At some point, most people reach a point of “burnout” with their job. The routines, paperwork, and effort reach a point of becoming overwhelming and you go home feeling absolutely empty, devoid of energy and life. I’ve gone through several periods like this myself, and I’ve developed a lot of techniques for dealing with this level of burnout.

Take vacation as soon as possible. File paperwork to take a week or two off, and just do nothing. Seriously. Sit at home and recharge. Get caught up on things you’ve been putting off because you’ve been burnt out. Eat very healthy and get some exercise. Do a few things that are purely fun. In fact, most of these other items work best if done immediately after returning from a vacation.

Make a list of the items that you do at work that you enjoy. What tasks make you feel fulfilled at work? What ones do you actually enjoy doing? Think of the pieces of your job that make you feel productive and make you feel like you’re actually contributing in a positive fashion, then list several of these.

Make a list of the items that you dislike doing at work. Don’t include ones you’re indifferent about – just include the ones that are truly dreadful to you. For me, the bane of my existence is bureaucracy – I hate filling out reports, forms, etc.

Spend a week or two doing only the tasks you enjoy. Seriously. Just let the other stuff build up for a while. If a supervisor questions this, tell them that you’re working on higher-priority stuff, which is true – you’re trying to discover – or rediscover – the aspects of your job that bring about passion and excitement within you.

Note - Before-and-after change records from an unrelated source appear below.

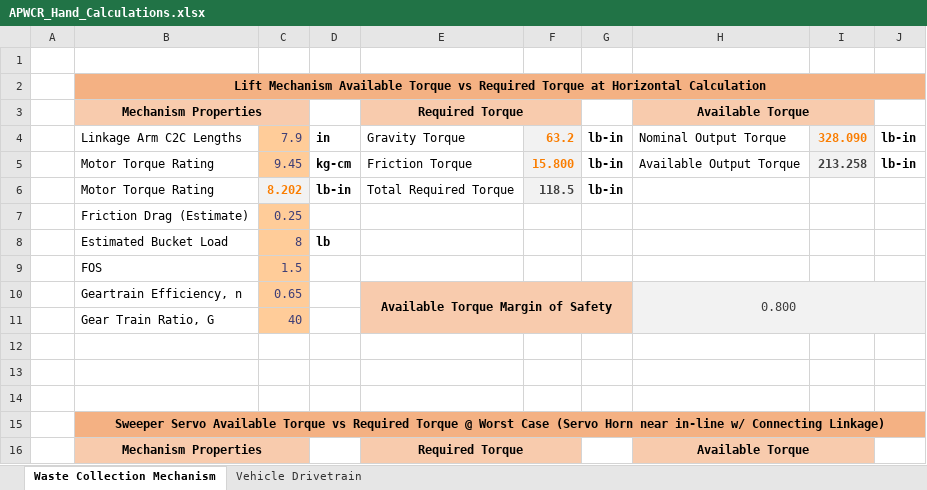
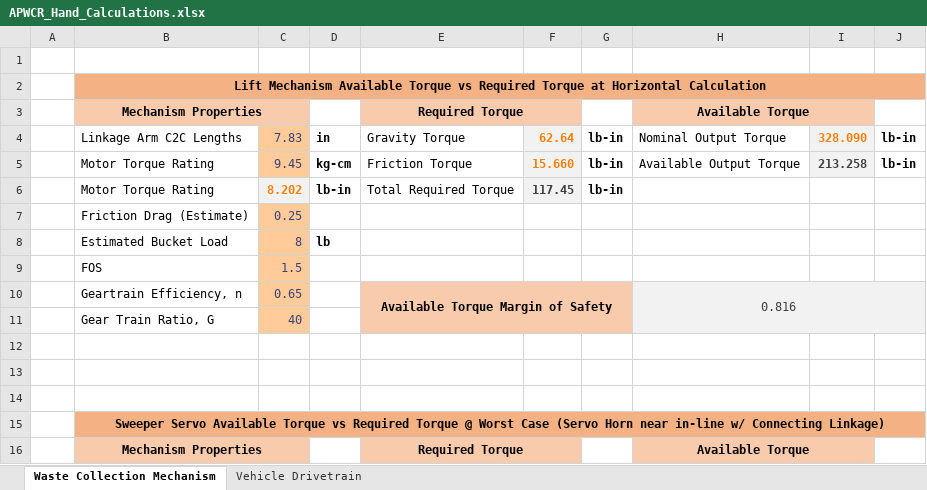
Before and after one commit to JoshCaratao/APWCR_CAD_FILES, an Excel workbook: Analysis/APWCR_Hand_Calculations.xlsx, sheet Waste Collection Mechanism, drawn as a sheet; only a part is shown; values as stored, in another font and other column widths than the file's, no borders; charts and pictures and conditional formats not drawn; the diff names each change by its address in the sheet, - before the commit and + after, or states it on an @@ line.

Commit message:
Adjusted Waste Collection Arm Sizing

```diff
--- a/Analysis/APWCR_Hand_Calculations.xlsx (sheet Waste Collection Mechanism)
+++ b/Analysis/APWCR_Hand_Calculations.xlsx (sheet Waste Collection Mechanism)
-C4: 7.9
+C4: 7.83
-F4: 63.2
+F4: 62.64
-F5: 15.800
+F5: 15.660
-F6: 118.5
+F6: 117.45
-H10: 0.800
+H10: 0.816
```
Also changed, not shown: 41 other files.
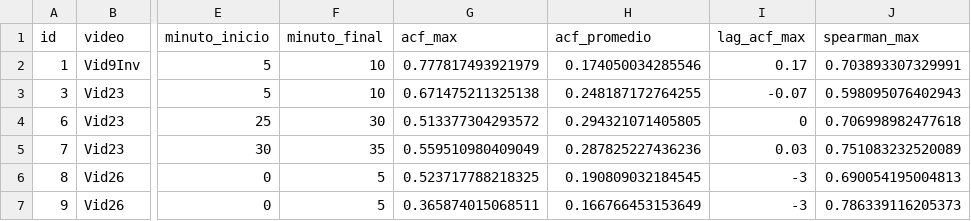
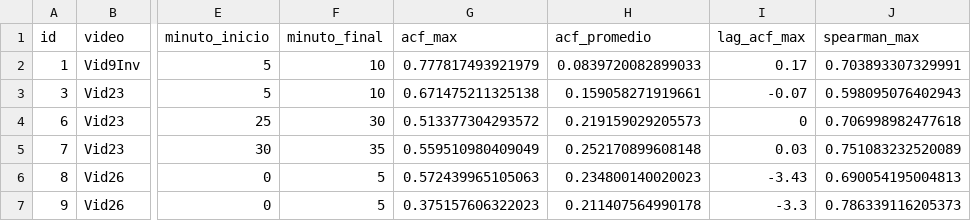
Before and after one commit to plumeriopipichas/MEA, a CSV file: lista_seleccionados.csv, drawn as a sheet; only a part is shown, gaps mark what is left out; the diff names each change by its address in the sheet, - before the commit and + after, or states it on an @@ line.

```diff
--- a/lista_seleccionados.csv
+++ b/lista_seleccionados.csv
-H2 (acf_promedio): 0.174050034285546
+H2 (acf_promedio): 0.0839720082899033
-H3 (acf_promedio): 0.248187172764255
+H3 (acf_promedio): 0.159058271919661
-H4 (acf_promedio): 0.294321071405805
+H4 (acf_promedio): 0.219159029205573
-H5 (acf_promedio): 0.287825227436236
+H5 (acf_promedio): 0.252170899608148
-G6 (acf_max): 0.523717788218325
+G6 (acf_max): 0.572439965105063
-H6 (acf_promedio): 0.190809032184545
+H6 (acf_promedio): 0.234800140020023
-I6 (lag_acf_max): -3
+I6 (lag_acf_max): -3.43
-G7 (acf_max): 0.365874015068511
+G7 (acf_max): 0.375157606322023
-H7 (acf_promedio): 0.166766453153649
+H7 (acf_promedio): 0.211407564990178
-I7 (lag_acf_max): -3
+I7 (lag_acf_max): -3.3
```
Also changed, not shown: 4 other files.
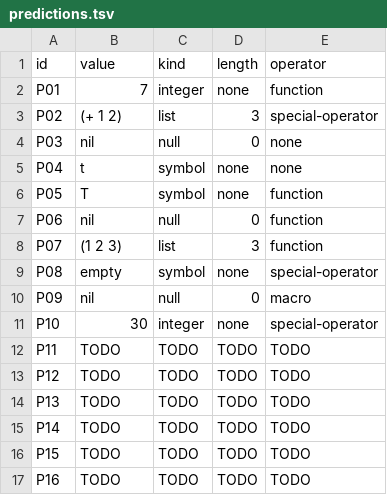
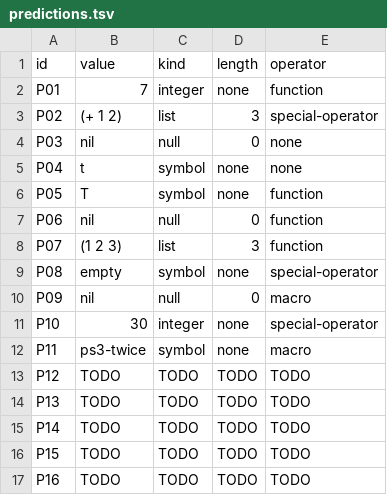
Before and after one commit to TheJuanderer/cmsc-124-ps3-starter, a TSV file: predictions.tsv, drawn as a sheet.

Commit message:
docs: added prediction for P11

```diff
--- a/predictions.tsv
+++ b/predictions.tsv
@@ -11,3 +11,3 @@ P09	nil	null	0	macro
 P10	30	integer	none	special-operator
-P11	TODO	TODO	TODO	TODO
+P11	ps3-twice	symbol	none	macro
 P12	TODO	TODO	TODO	TODO
```
Also changed, not shown: 1 other file.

Hand off some of the burdens. If you literally feel you have too many tasks to keep up with, talk to your supervisor and suggest that too many tasks are keeping you from providing excellent work on your core responsibilities. Before you go in, identify some of the tasks that could potentially be moved to other workers.

Compress the periods where you do the things you don’t like. Don’t like email? Do it only once a day. Don’t like paperwork? Do all needed paperwork in one batch once a week. Don’t like dealing with others? Hang a “do not disturb” sign outside your office or cubicle most of the time. Likely, you have to do at least some of the tasks you don’t enjoy, so compress them.

If there are strong interpersonal issues and you work in a large organization, request a transfer to another area. This will usually be accommodated if you have a good work history. Look for other positions in other areas in the organization where you might be able to be productive and feel comfortable.

If the situation is truly untenable, work on preparing your resume to move on. Don’t sit around feeling miserable. If changes like these aren’t fixing the situation, it’s time to make a serious change. Sharpen up your resume and start applying for work elsewhere.

Remember, a job that makes your entire life miserable is not worth it, no matter what. If a job is really making your entire life painful, it’s well worth it to walk out the door and find something else.

Trent Hamm

Founder & Columnist

Trent Hamm founded The Simple Dollar in 2006 and still writes a daily column on personal finance. He’s the author of three books published by Simon & Schuster and Financial Times Press, has contributed to Business Insider, US News & World Report, Yahoo Finance, and Lifehacker, and his financial advice has been featured in The New York Times, TIME, Forbes, The Guardian, and elsewhere.